● **PROBLEM REQUIREMENTS**
Each line below should be repeated exactly, but no picture should be carried over.

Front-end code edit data
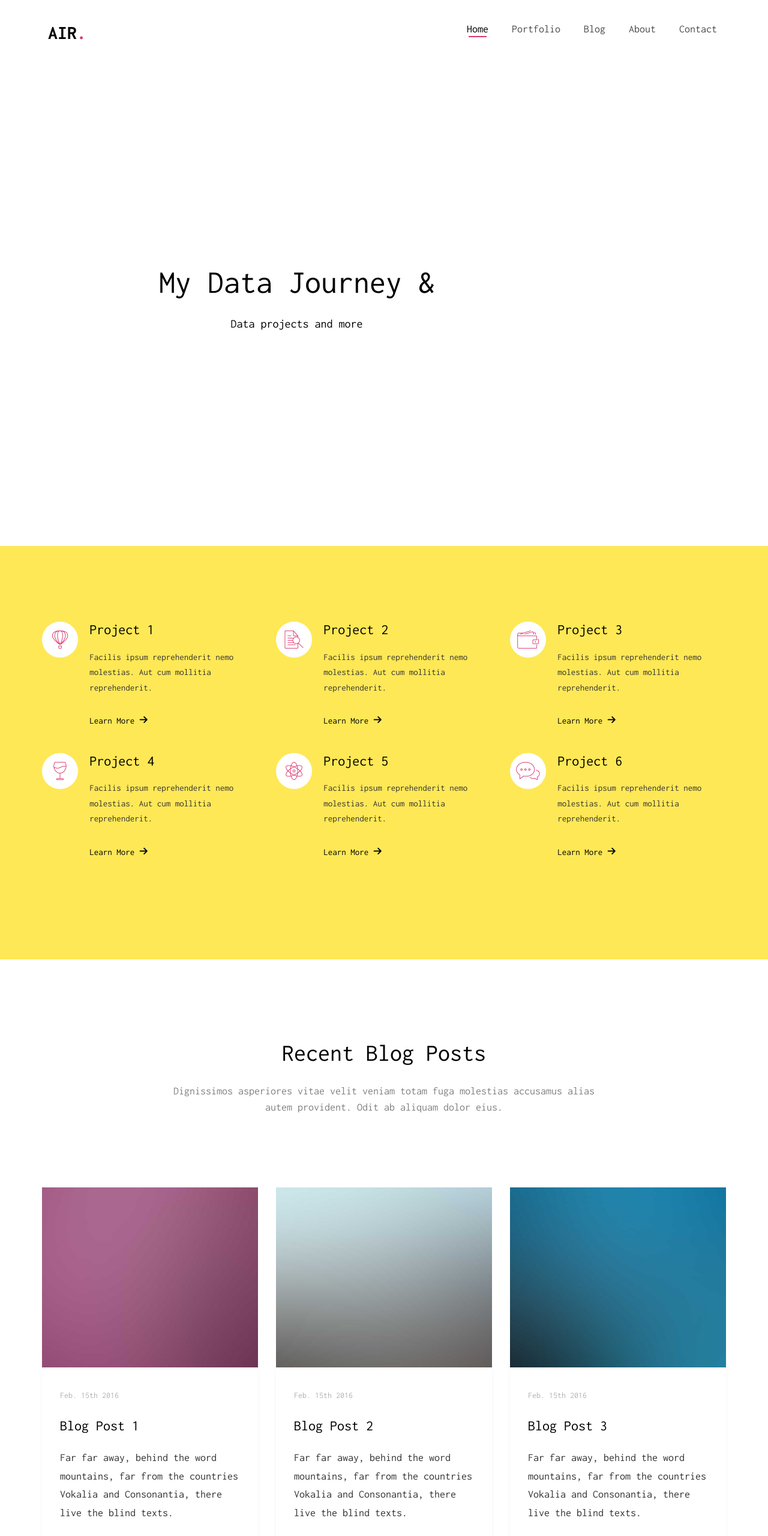
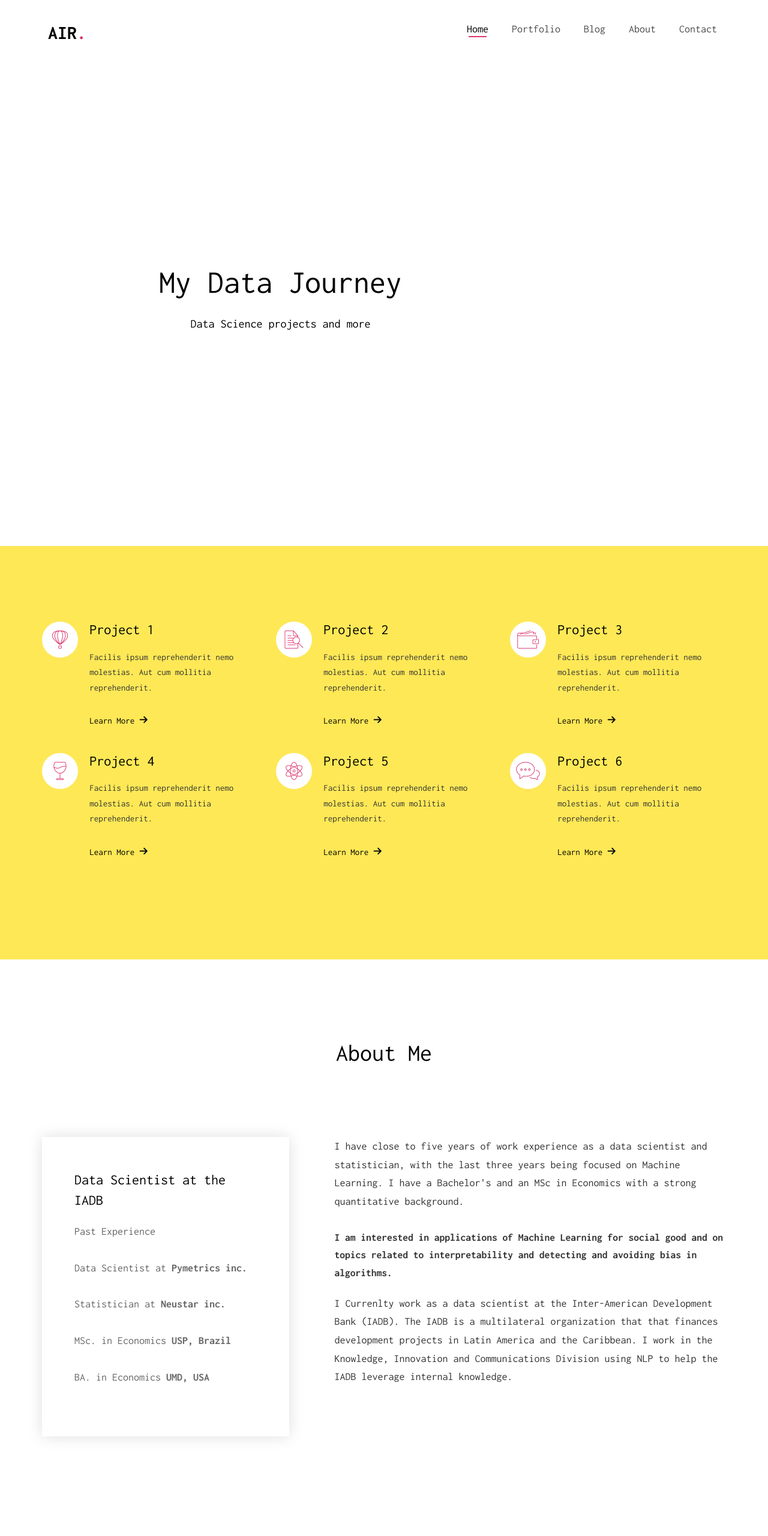
Before and after one commit to eugeniaft/eugeniaft.github.io, a plain HTML site: page index.html in a window 1280 px wide. Shown: the top 2560 px of the page at 60% size. Drawn offline with Linux system fonts and the light colour scheme; files whose address does not match are found by name.

Commit message:
index content edits

```diff
--- a/index.html
+++ b/index.html
@@ -3,7 +3,7 @@
 	<head>
 	<meta charset="utf-8">
 	<meta http-equiv="X-UA-Compatible" content="IE=edge">
-	<title>Air &mdash; Free Website Template, Free HTML5 Template by freehtml5.co</title>
+	<title>Eugenia Fernandez</title>
 	<meta name="viewport" content="width=device-width, initial-scale=1">
 	<meta name="description" content="Free HTML5 Website Template by freehtml5.co" />
 	<meta name="keywords" content="free website templates, free html5, free template, free bootstrap, free website template, html5, css3, mobile first, responsive" />
@@ -100,8 +100,8 @@
 				<div class="col-md-8 col-md-offset-2 text-center">
 					<div class="display-t js-fullheight">
 						<div class="display-tc js-fullheight animate-box" data-animate-effect="fadeIn">
-							<h1>My Data Journey &amp;</h1>
-							<h2>Data projects and more </h2>
+							<h1>My Data Journey</h1>
+							<h2>Data Science projects and more </h2>
 							<!-- <p><a class="btn btn-primary btn-lg btn-demo" href="#"></i> View Demo</a> <a class="btn btn-primary btn-lg btn-learn">Learn More</a></p> -->
 						</div>
 					</div>
@@ -267,6 +267,41 @@
 		</div>
 	</div>
  -->
+
+
+	<div id="fh5co-wireframe">
+		<div class="container">
+			<div class="row animate-box">
+				<div class="col-md-8 col-md-offset-2 text-center fh5co-heading">
+					<h2>About Me</h2>
+				</div>
+			</div>
+			<div class="row">
+				<div class="col-md-5 animate-box">
+					<div class="user-frame">
+						<h3>Data Scientist at the IADB</h3>
+						<p> Past Experience </p>
+						<p> Data Scientist at <span>Pymetrics inc.</span><br></p>
+						<p> Statistician at <span>Neustar inc.</span><br></p>
+						<p> MSc. in Economics <span>USP, Brazil</span><br></p>
+						<p> BA. in Economics <span>UMD, USA</span><br></p>
+<!-- 						<small>CEO, Founder</small>
+ -->					</div>
+				</div>
+				<div class="col-md-7 animate-box">
+					<p> I have close to five years of work experience as a data scientist and statistician, with the last three years being focused on Machine Learning. I have a Bachelor's and an MSc in Economics with a strong quantitative background.</p>
+					<blockquote>
+						<p>I am interested in applications of Machine Learning for social good and on topics related to interpretability and detecting and avoiding bias in algorithms. </p>
+					</blockquote>
+					<p>I Currenlty work as a data scientist at the Inter-American Development Bank (IADB). The IADB is a multilateral organization that
+					that finances development projects in Latin America and the Caribbean. I work in the Knowledge, Innovation and Communications Division
+					using NLP to help the IADB leverage internal knowledge. </p>
+				</div>
+			</div>
+		</div>
+	</div>
+
+
 	<div id="fh5co-blog">
 		<div class="container">
 			<div class="row animate-box">
@@ -325,37 +360,6 @@
 		</div>
 	</div>
 
-
-	<div id="fh5co-wireframe">
-		<div class="container">
-			<div class="row animate-box">
-				<div class="col-md-8 col-md-offset-2 text-center fh5co-heading">
-					<h2>About Me</h2>
-				</div>
-			</div>
-			<div class="row">
-				<div class="col-md-5 animate-box">
-					<div class="user-frame">
-						<h3>Data Scientist at Inter-American Development Bank</h3>
-						<p> I have close to five years of work experience as a data scientist and statistician, with the last three years being focused on Machine Learning. I have a Bachelor's and an MSc in Economics with a strong quantitative background. </p>
-						<span>Louie Jie Mahusay</span><br>
-						<small>CEO, Founder</small>
-					</div>
-				</div>
-				<div class="col-md-7 animate-box">
-					<p>Currenlty work as a data scientist at the Inter-American Development Bank (IADB). The IADB is a multilateral organization that
-					that finances development projects in Latin America and the Caribbean. I work in the Knowledge, Innovation and Communications Division
-					  using NLP to help the IADB leverage internal knowledge</p>
-					<blockquote>
-						<p>Far far away, behind the word mountains, far from the countries Vokalia and Consonantia, there live the blind texts far from the countries Vokalia and Consonantia, there live the blind texts. </p>
-					</blockquote>
-					<p>Far far away, behind the word mountains, far from the countries Vokalia and Consonantia, there live the blind texts far from the countries Vokalia and Consonantia, there live the blind texts. far away, behind the word mountains, far from the countries Vokalia and Consonantia, there live the blind texts far from the countries Vokalia and Consonantia, there live the blind texts. </p>
-				</div>
-			</div>
-		</div>
-	</div>
-
-
 <!-- 	<div id="fh5co-started">
 		<div class="overlay"></div>
 		<div class="container">
@@ -374,7 +378,7 @@
 			<div class="row row-pb-md">
 				<div class="col-md-4 fh5co-widget">
 					<h4>Eugenia Fernandez</h4>
-					<p>Facilis ipsum reprehenderit nemo molestias. Aut cum mollitia reprehenderit. Eos cumque dicta adipisci architecto culpa amet.</p>
+					<p>Data Scientist at the Inter-American Development Bank (IADB).</p>
 				</div>
 				<div class="col-md-2 col-md-push-1 fh5co-widget">
 					<h4>Links</h4>
```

● **SOLVED EXERCISE**
Before and after one commit to eugeniaft/eugeniaft.github.io, a plain HTML site: page index.html in a window 1280 px wide. Shown: the top 2560 px of the page at 60% size. Drawn offline with Linux system fonts and the light colour scheme; files whose address does not match are found by name.

Commit message:
index content edits

```diff
--- a/index.html
+++ b/index.html
@@ -3,7 +3,7 @@
 	<head>
 	<meta charset="utf-8">
 	<meta http-equiv="X-UA-Compatible" content="IE=edge">
-	<title>Air &mdash; Free Website Template, Free HTML5 Template by freehtml5.co</title>
+	<title>Eugenia Fernandez</title>
 	<meta name="viewport" content="width=device-width, initial-scale=1">
 	<meta name="description" content="Free HTML5 Website Template by freehtml5.co" />
 	<meta name="keywords" content="free website templates, free html5, free template, free bootstrap, free website template, html5, css3, mobile first, responsive" />
@@ -100,8 +100,8 @@
 				<div class="col-md-8 col-md-offset-2 text-center">
 					<div class="display-t js-fullheight">
 						<div class="display-tc js-fullheight animate-box" data-animate-effect="fadeIn">
-							<h1>My Data Journey &amp;</h1>
-							<h2>Data projects and more </h2>
+							<h1>My Data Journey</h1>
+							<h2>Data Science projects and more </h2>
 							<!-- <p><a class="btn btn-primary btn-lg btn-demo" href="#"></i> View Demo</a> <a class="btn btn-primary btn-lg btn-learn">Learn More</a></p> -->
 						</div>
 					</div>
@@ -267,6 +267,41 @@
 		</div>
 	</div>
  -->
+
+
+	<div id="fh5co-wireframe">
+		<div class="container">
+			<div class="row animate-box">
+				<div class="col-md-8 col-md-offset-2 text-center fh5co-heading">
+					<h2>About Me</h2>
+				</div>
+			</div>
+			<div class="row">
+				<div class="col-md-5 animate-box">
+					<div class="user-frame">
+						<h3>Data Scientist at the IADB</h3>
+						<p> Past Experience </p>
+						<p> Data Scientist at <span>Pymetrics inc.</span><br></p>
+						<p> Statistician at <span>Neustar inc.</span><br></p>
+						<p> MSc. in Economics <span>USP, Brazil</span><br></p>
+						<p> BA. in Economics <span>UMD, USA</span><br></p>
+<!-- 						<small>CEO, Founder</small>
+ -->					</div>
+				</div>
+				<div class="col-md-7 animate-box">
+					<p> I have close to five years of work experience as a data scientist and statistician, with the last three years being focused on Machine Learning. I have a Bachelor's and an MSc in Economics with a strong quantitative background.</p>
+					<blockquote>
+						<p>I am interested in applications of Machine Learning for social good and on topics related to interpretability and detecting and avoiding bias in algorithms. </p>
+					</blockquote>
+					<p>I Currenlty work as a data scientist at the Inter-American Development Bank (IADB). The IADB is a multilateral organization that
+					that finances development projects in Latin America and the Caribbean. I work in the Knowledge, Innovation and Communications Division
+					using NLP to help the IADB leverage internal knowledge. </p>
+				</div>
+			</div>
+		</div>
+	</div>
+
+
 	<div id="fh5co-blog">
 		<div class="container">
 			<div class="row animate-box">
@@ -325,37 +360,6 @@
 		</div>
 	</div>
 
-
-	<div id="fh5co-wireframe">
-		<div class="container">
-			<div class="row animate-box">
-				<div class="col-md-8 col-md-offset-2 text-center fh5co-heading">
-					<h2>About Me</h2>
-				</div>
-			</div>
-			<div class="row">
-				<div class="col-md-5 animate-box">
-					<div class="user-frame">
-						<h3>Data Scientist at Inter-American Development Bank</h3>
-						<p> I have close to five years of work experience as a data scientist and statistician, with the last three years being focused on Machine Learning. I have a Bachelor's and an MSc in Economics with a strong quantitative background. </p>
-						<span>Louie Jie Mahusay</span><br>
-						<small>CEO, Founder</small>
-					</div>
-				</div>
-				<div class="col-md-7 animate-box">
-					<p>Currenlty work as a data scientist at the Inter-American Development Bank (IADB). The IADB is a multilateral organization that
-					that finances development projects in Latin America and the Caribbean. I work in the Knowledge, Innovation and Communications Division
-					  using NLP to help the IADB leverage internal knowledge</p>
-					<blockquote>
-						<p>Far far away, behind the word mountains, far from the countries Vokalia and Consonantia, there live the blind texts far from the countries Vokalia and Consonantia, there live the blind texts. </p>
-					</blockquote>
-					<p>Far far away, behind the word mountains, far from the countries Vokalia and Consonantia, there live the blind texts far from the countries Vokalia and Consonantia, there live the blind texts. far away, behind the word mountains, far from the countries Vokalia and Consonantia, there live the blind texts far from the countries Vokalia and Consonantia, there live the blind texts. </p>
-				</div>
-			</div>
-		</div>
-	</div>
-
-
 <!-- 	<div id="fh5co-started">
 		<div class="overlay"></div>
 		<div class="container">
@@ -374,7 +378,7 @@
 			<div class="row row-pb-md">
 				<div class="col-md-4 fh5co-widget">
 					<h4>Eugenia Fernandez</h4>
-					<p>Facilis ipsum reprehenderit nemo molestias. Aut cum mollitia reprehenderit. Eos cumque dicta adipisci architecto culpa amet.</p>
+					<p>Data Scientist at the Inter-American Development Bank (IADB).</p>
 				</div>
 				<div class="col-md-2 col-md-push-1 fh5co-widget">
 					<h4>Links</h4>
```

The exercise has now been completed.